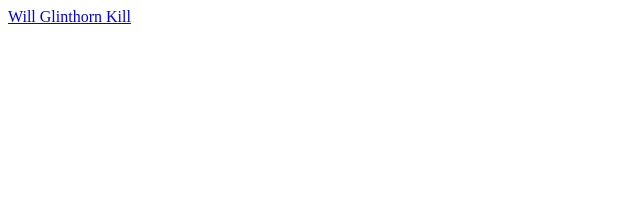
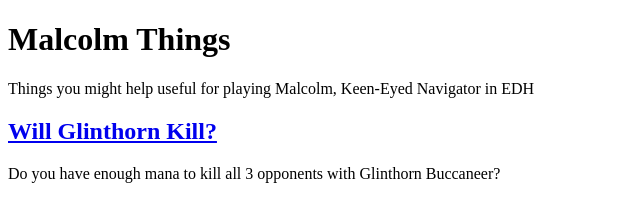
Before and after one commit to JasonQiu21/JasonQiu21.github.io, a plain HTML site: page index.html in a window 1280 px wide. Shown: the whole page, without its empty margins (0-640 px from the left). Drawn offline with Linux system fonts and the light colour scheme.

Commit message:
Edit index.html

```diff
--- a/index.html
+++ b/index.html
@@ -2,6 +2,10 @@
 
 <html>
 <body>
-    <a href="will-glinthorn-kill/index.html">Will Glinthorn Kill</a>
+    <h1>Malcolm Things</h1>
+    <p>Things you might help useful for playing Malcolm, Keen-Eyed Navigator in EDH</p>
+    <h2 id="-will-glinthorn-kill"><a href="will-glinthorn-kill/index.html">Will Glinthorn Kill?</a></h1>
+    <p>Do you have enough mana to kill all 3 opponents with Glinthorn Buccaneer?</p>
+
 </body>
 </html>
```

========================

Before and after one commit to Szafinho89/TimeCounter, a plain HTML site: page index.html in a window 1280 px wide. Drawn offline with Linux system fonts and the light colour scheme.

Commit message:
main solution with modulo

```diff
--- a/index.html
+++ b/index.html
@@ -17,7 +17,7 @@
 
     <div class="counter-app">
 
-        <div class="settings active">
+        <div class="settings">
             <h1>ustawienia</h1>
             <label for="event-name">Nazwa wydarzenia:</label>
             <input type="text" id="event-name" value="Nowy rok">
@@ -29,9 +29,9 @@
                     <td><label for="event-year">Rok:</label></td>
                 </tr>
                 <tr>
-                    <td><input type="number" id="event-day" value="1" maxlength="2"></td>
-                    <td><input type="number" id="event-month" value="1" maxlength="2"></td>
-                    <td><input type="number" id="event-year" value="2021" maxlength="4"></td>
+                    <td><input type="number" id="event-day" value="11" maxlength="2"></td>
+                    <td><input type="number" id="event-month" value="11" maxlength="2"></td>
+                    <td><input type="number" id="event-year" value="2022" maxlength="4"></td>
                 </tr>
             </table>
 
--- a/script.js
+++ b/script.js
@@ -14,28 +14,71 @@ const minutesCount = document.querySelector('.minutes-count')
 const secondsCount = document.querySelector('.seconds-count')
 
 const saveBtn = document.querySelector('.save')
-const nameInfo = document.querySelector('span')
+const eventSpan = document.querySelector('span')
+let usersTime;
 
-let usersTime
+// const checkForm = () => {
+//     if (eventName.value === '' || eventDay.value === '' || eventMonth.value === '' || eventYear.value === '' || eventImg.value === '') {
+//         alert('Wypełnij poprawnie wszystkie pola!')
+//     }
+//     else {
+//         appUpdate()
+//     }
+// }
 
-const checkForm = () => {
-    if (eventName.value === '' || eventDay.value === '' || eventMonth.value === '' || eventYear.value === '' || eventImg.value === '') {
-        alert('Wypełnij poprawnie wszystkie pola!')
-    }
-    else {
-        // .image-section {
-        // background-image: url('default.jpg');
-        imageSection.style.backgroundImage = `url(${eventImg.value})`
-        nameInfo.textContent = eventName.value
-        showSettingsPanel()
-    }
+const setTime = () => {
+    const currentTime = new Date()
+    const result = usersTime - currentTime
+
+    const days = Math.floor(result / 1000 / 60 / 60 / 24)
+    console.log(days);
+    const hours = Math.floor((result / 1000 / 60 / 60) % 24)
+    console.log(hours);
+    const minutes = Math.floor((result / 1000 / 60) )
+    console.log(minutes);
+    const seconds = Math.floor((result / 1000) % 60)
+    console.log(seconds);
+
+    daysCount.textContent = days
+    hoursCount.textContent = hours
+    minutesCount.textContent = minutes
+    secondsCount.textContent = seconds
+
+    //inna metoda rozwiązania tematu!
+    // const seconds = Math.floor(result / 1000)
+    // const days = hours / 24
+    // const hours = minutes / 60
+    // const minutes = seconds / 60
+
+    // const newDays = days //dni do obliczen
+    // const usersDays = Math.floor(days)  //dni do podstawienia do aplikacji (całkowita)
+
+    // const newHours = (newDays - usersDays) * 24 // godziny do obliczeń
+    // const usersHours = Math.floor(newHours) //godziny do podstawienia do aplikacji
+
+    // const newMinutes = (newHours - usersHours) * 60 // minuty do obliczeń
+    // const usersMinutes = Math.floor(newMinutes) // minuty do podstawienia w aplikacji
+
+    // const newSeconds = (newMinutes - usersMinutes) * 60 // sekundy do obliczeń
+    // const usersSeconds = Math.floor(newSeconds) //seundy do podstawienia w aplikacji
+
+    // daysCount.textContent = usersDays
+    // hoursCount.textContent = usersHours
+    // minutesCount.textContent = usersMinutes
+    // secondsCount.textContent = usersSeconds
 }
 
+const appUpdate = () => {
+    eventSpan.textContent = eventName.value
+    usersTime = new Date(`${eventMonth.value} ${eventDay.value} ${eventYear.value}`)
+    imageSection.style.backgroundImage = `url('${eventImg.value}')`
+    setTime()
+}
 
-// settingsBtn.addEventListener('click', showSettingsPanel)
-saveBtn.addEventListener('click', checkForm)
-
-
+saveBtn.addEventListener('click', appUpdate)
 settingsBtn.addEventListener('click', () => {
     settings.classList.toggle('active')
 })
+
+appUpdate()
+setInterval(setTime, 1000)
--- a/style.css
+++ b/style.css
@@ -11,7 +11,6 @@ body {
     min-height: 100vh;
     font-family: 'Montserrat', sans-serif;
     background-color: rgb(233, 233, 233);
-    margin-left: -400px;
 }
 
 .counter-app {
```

========================

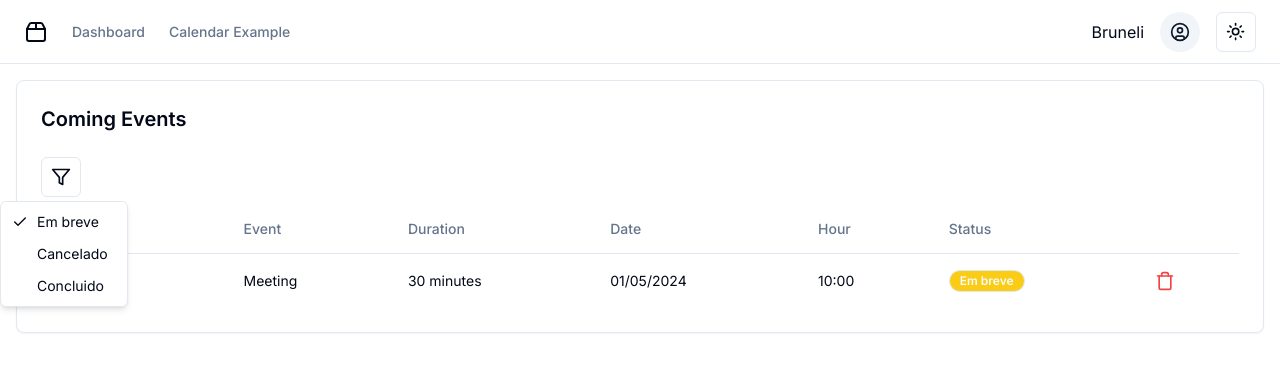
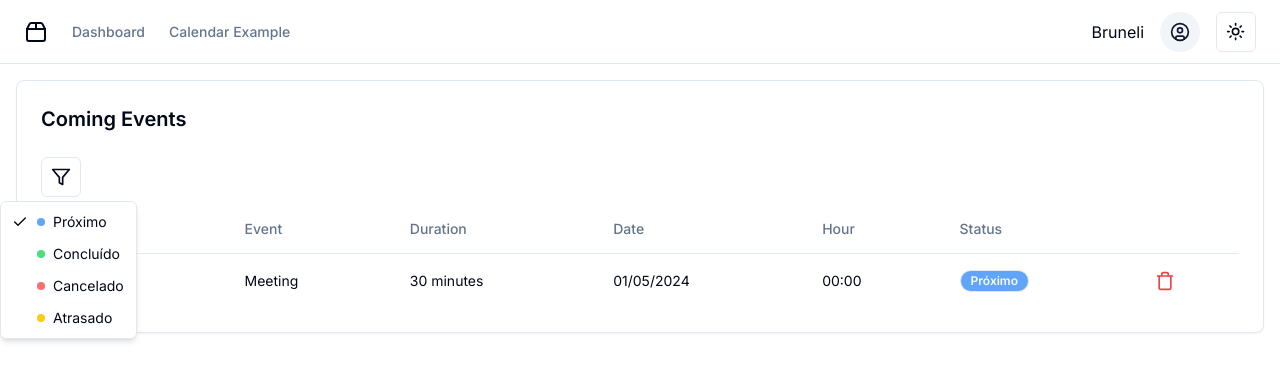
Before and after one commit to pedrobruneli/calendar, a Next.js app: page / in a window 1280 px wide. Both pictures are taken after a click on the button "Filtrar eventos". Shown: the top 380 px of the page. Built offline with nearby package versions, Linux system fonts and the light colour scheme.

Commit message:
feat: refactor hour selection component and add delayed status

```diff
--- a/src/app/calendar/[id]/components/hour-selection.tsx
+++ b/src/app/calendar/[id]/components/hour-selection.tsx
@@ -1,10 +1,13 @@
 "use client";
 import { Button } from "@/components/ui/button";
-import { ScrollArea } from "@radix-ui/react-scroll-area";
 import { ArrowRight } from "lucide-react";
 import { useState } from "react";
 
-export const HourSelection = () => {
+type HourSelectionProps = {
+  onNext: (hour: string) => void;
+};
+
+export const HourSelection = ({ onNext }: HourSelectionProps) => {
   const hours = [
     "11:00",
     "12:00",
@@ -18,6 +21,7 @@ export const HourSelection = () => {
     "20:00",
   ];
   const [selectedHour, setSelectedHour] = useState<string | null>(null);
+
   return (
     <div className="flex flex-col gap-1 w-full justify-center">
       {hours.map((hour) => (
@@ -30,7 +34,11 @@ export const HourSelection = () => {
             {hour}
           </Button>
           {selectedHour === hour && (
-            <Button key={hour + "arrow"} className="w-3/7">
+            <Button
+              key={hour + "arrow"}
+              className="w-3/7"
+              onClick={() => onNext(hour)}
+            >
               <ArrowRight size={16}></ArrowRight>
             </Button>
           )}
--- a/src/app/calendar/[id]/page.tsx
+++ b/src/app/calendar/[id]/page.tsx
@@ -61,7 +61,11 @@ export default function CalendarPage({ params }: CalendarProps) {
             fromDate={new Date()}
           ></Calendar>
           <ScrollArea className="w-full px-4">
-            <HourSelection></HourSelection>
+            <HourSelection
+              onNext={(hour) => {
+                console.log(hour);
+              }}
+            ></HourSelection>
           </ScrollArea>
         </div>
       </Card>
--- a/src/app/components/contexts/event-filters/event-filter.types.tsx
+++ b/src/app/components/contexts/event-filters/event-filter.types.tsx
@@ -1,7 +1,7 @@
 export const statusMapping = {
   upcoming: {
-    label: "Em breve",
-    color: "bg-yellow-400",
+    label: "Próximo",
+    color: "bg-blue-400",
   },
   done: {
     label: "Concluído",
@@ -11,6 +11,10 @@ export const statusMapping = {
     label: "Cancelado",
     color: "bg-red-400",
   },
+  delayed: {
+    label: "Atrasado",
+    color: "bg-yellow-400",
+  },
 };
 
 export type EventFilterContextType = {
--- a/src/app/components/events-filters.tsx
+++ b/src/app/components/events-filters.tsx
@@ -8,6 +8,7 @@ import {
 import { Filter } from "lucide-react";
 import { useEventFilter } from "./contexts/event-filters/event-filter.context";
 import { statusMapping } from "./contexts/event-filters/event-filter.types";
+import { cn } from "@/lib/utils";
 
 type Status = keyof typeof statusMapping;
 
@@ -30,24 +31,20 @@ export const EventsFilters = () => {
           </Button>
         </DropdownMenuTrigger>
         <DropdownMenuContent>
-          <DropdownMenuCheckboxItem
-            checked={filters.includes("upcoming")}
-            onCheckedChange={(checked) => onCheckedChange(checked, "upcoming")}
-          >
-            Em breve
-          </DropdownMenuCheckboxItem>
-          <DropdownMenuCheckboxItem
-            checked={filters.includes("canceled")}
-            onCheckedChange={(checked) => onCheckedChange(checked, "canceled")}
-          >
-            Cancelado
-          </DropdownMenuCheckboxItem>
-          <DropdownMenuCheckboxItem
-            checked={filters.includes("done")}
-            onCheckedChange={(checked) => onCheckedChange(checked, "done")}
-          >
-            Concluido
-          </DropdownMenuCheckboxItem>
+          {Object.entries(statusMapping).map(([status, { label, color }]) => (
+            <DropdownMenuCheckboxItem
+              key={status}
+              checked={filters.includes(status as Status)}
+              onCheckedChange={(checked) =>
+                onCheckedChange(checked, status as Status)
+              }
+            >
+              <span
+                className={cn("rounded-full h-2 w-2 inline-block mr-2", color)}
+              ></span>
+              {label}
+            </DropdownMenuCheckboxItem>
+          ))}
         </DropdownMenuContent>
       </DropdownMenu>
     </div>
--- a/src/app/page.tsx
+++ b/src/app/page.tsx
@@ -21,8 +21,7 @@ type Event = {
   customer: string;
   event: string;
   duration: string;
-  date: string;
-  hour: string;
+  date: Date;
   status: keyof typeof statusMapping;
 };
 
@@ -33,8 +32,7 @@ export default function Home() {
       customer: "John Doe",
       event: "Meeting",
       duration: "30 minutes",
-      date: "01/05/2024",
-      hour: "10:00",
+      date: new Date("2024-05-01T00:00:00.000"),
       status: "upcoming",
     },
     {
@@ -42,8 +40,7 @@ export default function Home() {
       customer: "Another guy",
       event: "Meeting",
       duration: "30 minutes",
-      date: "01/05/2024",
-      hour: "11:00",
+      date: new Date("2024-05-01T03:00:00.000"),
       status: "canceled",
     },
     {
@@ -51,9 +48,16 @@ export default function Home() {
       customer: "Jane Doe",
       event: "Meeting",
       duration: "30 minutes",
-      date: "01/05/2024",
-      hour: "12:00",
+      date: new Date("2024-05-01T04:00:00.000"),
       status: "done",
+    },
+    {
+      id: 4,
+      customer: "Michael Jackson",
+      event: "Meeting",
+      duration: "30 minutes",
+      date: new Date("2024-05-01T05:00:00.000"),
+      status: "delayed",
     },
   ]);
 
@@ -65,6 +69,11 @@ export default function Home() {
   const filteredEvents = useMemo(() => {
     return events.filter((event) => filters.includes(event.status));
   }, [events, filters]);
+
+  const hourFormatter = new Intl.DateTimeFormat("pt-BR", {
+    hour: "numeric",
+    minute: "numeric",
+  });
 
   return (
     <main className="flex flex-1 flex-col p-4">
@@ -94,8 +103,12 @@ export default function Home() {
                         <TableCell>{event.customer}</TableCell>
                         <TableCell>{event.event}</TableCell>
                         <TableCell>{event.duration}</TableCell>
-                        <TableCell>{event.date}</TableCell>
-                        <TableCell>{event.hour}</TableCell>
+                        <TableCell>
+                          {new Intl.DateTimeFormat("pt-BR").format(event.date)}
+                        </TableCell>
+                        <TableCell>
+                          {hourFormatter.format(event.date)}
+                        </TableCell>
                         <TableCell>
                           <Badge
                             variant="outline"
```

========================

Problem to work on
Working through the records, find each line containing the word "input" and copy it.

Solution below
             <input type="text" id="event-name" value="Nowy rok">
-                    <td><input type="number" id="event-day" value="1" maxlength="2"></td>
-                    <td><input type="number" id="event-month" value="1" maxlength="2"></td>
-                    <td><input type="number" id="event-year" value="2021" maxlength="4"></td>
+                    <td><input type="number" id="event-day" value="11" maxlength="2"></td>
+                    <td><input type="number" id="event-month" value="11" maxlength="2"></td>
+                    <td><input type="number" id="event-year" value="2022" maxlength="4"></td>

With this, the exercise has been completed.